Those days when the horizon vanished in the summer haze we wondered whether we were awake or dormant. Whether this was the haze caused by the blazing flames of the forest fire. We touched our forehead to measure our fever. We felt sick. The lack of a common horizon made us panic. We blinked twice and took a long breath. Above 36 degrees we weren’t even sure we could or did breath. We tried to rely on another sense–if the ear could still listen. We went looking for anything other outside of us. Luckily, despite the fading horizon, I’ve found you next to me, and I told you–please describe the horizon the way you remember it, and please be precise in details. Then we felt confident we would see that image together again. As for not to fear tomorrow we had to first build something solid today. Despite the disappearance of all, our memory could linger in that pleasure brought by the meeting of our ideas, regardless all that shortcoming. We found ways to cope. If we don’t hold it, this common horizon may fail us one day–we thought. When we met in that thought we defeated any separation this cloud could bare. Even when all this will vanish, I’ll still come meet you in that thought. In that recurrent returning horizon, to that moment we blinked twice and breathed next to each other. Before the occurrence of touch–in that moment in our dream we know we’re grabbing something we can’t feel. That one last moment of freedom, desire and fear, before we wake up. 

 


 

*
  1. Giulia Crispiani

    01.09.21

  2. Giovanni Giaretta

    01.07.21

  3. Chloe Chignell, Stefan Govaart & Alice Heyward

    01.06.21

  4. Artun Alaska Arasli

    01.05.21

  5. eva susova

    01.04.21

  6. Simon Asencio

    01.03.21

  7. Mitchel Cumming

    01.02.21

  8. Helena Grande

    01.01.21

misted.cc

*

misted.cc is an online platform: A book of sorts.
Every month an artist, writer, graphic designer or curator, who uses writing in their artistic practice, contributes a text.

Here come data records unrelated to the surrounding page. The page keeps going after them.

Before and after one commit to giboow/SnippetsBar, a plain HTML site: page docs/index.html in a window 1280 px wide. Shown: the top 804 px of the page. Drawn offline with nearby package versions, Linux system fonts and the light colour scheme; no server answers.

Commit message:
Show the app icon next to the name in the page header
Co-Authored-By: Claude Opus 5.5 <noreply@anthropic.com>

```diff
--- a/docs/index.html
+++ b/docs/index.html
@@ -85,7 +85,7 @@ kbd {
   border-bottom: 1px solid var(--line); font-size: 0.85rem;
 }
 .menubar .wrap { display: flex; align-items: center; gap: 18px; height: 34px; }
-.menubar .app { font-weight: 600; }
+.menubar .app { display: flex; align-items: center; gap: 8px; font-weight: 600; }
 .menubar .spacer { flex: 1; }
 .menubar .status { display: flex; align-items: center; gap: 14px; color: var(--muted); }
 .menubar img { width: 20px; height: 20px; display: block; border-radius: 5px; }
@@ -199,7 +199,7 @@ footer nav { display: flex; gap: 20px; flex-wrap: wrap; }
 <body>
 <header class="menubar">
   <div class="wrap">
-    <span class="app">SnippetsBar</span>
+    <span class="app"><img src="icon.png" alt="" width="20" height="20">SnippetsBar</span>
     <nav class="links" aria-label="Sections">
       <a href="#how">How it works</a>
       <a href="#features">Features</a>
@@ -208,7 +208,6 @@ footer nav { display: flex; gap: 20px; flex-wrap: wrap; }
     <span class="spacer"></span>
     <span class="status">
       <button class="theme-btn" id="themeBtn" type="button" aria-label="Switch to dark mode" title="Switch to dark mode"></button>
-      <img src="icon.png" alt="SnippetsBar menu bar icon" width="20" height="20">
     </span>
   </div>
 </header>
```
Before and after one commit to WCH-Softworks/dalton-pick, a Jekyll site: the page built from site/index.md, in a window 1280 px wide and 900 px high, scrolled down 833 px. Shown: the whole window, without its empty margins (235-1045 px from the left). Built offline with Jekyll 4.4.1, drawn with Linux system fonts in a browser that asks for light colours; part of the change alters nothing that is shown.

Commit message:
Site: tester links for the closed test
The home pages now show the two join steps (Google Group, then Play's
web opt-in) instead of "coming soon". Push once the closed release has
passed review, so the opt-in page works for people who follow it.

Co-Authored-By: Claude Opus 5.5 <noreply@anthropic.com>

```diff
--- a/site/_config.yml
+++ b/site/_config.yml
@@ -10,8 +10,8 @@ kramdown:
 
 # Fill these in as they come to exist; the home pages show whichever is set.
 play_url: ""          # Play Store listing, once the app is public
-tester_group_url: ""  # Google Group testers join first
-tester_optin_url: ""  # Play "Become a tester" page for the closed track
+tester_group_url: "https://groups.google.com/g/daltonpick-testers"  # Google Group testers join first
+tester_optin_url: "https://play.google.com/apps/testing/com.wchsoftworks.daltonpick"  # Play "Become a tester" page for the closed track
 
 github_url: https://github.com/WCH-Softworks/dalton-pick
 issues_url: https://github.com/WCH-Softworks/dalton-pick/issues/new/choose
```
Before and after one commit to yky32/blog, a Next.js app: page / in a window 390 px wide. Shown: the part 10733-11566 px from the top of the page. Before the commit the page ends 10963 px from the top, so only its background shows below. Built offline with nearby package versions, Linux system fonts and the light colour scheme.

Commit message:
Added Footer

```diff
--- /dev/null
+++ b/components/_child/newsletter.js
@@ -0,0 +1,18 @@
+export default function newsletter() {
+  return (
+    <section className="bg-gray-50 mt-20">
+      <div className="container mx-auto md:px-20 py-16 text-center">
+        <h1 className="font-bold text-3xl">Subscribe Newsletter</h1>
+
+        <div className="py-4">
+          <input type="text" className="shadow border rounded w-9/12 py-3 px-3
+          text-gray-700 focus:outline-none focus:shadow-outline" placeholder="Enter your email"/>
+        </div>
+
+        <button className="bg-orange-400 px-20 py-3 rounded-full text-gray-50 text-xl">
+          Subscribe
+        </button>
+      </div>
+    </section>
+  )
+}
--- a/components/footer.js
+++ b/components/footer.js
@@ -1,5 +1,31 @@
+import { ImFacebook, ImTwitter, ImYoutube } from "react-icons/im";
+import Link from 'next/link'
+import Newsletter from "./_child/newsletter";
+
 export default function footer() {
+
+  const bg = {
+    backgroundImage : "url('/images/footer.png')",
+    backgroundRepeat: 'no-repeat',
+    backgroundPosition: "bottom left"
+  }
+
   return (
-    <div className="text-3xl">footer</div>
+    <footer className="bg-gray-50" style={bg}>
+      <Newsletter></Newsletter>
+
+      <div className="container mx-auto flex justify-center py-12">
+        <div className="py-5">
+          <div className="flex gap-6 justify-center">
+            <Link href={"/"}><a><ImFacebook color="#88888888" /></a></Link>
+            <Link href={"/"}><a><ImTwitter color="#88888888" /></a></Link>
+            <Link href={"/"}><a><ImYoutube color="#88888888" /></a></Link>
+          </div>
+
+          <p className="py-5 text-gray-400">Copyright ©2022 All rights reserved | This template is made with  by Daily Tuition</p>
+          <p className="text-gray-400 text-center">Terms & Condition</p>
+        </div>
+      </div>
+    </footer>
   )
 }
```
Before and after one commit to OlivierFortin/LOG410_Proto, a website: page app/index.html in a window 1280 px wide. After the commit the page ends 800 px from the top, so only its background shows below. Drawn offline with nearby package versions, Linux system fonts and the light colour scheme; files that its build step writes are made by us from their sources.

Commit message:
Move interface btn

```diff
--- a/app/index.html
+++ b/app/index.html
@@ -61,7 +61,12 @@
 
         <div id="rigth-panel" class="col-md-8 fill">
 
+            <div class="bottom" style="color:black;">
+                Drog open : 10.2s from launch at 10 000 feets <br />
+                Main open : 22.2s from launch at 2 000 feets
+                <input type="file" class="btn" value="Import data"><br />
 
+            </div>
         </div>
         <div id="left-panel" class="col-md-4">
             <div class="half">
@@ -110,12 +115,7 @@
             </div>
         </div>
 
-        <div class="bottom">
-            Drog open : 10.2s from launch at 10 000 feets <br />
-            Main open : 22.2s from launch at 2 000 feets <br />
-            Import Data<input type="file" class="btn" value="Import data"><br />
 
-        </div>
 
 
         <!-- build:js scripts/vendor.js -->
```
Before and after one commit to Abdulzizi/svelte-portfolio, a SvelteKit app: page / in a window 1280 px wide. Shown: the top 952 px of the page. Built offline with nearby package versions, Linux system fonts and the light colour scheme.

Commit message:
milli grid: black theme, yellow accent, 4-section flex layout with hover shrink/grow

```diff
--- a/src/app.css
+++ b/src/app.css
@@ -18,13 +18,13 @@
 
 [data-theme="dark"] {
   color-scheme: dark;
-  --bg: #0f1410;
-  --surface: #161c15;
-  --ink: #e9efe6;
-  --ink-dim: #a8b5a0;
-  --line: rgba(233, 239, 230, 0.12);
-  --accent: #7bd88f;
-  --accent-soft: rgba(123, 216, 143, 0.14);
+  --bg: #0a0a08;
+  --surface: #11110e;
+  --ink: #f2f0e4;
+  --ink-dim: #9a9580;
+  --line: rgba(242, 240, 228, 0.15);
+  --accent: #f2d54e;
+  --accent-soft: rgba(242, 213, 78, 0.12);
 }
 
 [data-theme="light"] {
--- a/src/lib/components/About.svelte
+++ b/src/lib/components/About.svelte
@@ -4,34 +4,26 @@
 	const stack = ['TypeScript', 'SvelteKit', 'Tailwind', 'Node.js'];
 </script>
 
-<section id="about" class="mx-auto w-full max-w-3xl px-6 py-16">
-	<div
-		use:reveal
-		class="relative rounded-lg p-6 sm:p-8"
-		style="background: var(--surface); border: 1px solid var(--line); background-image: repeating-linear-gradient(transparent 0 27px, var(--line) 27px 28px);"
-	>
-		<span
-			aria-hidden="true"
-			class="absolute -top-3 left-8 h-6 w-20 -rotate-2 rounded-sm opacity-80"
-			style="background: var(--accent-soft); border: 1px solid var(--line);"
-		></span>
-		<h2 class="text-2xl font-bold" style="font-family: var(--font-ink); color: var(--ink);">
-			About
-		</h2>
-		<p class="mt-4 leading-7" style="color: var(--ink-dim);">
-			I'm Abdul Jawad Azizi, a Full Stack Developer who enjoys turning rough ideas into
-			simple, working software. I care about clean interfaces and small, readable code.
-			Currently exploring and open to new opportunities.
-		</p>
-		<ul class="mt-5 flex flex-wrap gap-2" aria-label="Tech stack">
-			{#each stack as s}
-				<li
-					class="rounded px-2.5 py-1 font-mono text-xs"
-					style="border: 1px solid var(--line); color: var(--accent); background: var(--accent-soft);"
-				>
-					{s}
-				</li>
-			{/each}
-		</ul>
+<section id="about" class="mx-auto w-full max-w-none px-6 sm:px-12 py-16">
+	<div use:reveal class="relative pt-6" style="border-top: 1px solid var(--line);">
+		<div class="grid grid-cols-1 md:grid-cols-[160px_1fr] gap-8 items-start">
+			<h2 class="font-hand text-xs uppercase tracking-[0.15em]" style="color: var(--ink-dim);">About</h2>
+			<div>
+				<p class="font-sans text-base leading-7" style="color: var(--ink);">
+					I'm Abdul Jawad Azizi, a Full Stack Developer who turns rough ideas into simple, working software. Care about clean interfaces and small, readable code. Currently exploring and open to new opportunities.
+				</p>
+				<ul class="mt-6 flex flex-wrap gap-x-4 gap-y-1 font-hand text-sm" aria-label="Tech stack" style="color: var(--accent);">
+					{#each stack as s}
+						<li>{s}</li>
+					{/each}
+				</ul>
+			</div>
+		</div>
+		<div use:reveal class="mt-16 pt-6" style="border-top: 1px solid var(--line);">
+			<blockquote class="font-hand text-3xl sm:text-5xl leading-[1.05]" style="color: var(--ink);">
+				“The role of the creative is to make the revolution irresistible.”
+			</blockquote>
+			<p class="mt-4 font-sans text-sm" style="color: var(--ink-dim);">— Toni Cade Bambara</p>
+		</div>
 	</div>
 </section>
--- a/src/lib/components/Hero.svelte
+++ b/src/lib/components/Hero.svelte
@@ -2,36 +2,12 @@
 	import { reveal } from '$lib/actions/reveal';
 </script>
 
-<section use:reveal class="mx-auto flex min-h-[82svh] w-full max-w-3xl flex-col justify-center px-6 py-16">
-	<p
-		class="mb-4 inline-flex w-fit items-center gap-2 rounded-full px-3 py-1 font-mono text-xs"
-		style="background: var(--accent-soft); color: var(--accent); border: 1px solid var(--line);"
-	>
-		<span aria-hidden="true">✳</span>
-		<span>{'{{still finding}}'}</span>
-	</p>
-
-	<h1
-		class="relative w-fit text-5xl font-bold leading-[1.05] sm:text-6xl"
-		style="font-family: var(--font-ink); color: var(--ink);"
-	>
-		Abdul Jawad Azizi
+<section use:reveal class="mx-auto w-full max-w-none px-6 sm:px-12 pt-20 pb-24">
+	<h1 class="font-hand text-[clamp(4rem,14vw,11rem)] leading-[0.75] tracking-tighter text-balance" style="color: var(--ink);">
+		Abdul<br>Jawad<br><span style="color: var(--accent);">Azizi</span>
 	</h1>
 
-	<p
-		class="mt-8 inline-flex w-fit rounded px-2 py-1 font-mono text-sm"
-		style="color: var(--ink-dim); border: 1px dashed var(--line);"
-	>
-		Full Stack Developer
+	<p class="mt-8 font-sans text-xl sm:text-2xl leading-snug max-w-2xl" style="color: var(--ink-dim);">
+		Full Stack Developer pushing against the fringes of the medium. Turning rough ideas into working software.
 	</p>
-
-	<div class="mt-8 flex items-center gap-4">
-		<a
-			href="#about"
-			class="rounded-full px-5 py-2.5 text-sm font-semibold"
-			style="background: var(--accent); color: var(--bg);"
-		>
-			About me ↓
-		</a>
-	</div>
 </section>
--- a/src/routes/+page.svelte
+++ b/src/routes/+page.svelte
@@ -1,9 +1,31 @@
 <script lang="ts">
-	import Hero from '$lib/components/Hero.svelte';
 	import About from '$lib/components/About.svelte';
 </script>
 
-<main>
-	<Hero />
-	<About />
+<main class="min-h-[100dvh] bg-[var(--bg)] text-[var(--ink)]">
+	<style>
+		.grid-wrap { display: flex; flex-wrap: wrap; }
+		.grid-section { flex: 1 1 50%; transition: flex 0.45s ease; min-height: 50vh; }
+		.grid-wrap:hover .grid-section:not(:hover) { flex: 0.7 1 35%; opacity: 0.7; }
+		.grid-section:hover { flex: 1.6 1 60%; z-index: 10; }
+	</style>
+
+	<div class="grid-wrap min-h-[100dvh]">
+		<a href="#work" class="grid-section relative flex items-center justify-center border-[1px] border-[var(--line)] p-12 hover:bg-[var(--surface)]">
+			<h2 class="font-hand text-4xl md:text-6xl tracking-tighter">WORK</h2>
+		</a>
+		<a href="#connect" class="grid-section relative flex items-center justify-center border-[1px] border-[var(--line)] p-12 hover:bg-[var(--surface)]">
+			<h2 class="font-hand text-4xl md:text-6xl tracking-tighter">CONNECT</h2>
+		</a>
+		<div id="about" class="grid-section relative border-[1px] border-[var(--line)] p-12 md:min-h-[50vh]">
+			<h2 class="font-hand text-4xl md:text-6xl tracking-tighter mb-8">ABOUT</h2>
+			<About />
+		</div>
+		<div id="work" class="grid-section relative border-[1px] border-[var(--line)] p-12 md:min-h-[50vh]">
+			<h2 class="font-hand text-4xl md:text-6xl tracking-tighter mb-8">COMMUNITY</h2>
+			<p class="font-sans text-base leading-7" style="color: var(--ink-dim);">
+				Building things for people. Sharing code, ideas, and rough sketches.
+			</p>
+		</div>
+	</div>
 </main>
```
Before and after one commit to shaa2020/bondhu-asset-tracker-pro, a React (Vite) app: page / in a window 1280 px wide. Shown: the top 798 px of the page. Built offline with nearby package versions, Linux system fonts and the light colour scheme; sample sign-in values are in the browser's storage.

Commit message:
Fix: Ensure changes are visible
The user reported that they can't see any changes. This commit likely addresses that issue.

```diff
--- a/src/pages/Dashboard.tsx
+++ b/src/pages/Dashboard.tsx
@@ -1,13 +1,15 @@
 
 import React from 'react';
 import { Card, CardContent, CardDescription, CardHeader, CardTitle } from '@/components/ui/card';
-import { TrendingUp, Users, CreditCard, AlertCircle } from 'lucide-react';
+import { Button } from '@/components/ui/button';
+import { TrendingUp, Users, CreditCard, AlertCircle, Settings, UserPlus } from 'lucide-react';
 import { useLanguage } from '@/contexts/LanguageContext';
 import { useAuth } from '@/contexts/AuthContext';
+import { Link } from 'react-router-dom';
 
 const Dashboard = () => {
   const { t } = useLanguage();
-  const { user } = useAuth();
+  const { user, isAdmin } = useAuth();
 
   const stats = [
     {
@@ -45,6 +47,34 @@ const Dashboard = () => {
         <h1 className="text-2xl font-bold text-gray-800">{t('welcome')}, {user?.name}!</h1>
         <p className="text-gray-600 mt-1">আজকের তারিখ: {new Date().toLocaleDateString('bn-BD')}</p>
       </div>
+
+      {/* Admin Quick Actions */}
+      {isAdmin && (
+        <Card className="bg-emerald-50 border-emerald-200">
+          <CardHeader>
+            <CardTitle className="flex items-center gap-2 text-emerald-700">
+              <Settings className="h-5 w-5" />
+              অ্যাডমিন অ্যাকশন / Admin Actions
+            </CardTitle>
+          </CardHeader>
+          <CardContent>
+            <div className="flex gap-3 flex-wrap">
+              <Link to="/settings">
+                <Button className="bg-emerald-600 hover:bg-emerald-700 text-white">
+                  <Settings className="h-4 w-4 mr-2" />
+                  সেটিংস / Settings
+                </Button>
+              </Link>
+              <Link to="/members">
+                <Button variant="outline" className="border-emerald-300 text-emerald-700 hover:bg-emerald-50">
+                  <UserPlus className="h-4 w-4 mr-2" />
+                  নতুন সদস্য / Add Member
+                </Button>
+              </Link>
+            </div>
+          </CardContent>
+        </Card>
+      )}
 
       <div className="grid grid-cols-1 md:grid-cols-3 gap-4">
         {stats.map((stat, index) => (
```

Throughout the month the contribution vanishes in direct relation to the number of visitors, leaving, eventually, an empty website until the next contribution is published. misted.cc started in January 2021. 
 

  • Concept & curation Clara Amaral
  • Concept & programming Jonathan Sachse Mikkelsen
  • Graphic Design Karoline Swiezynski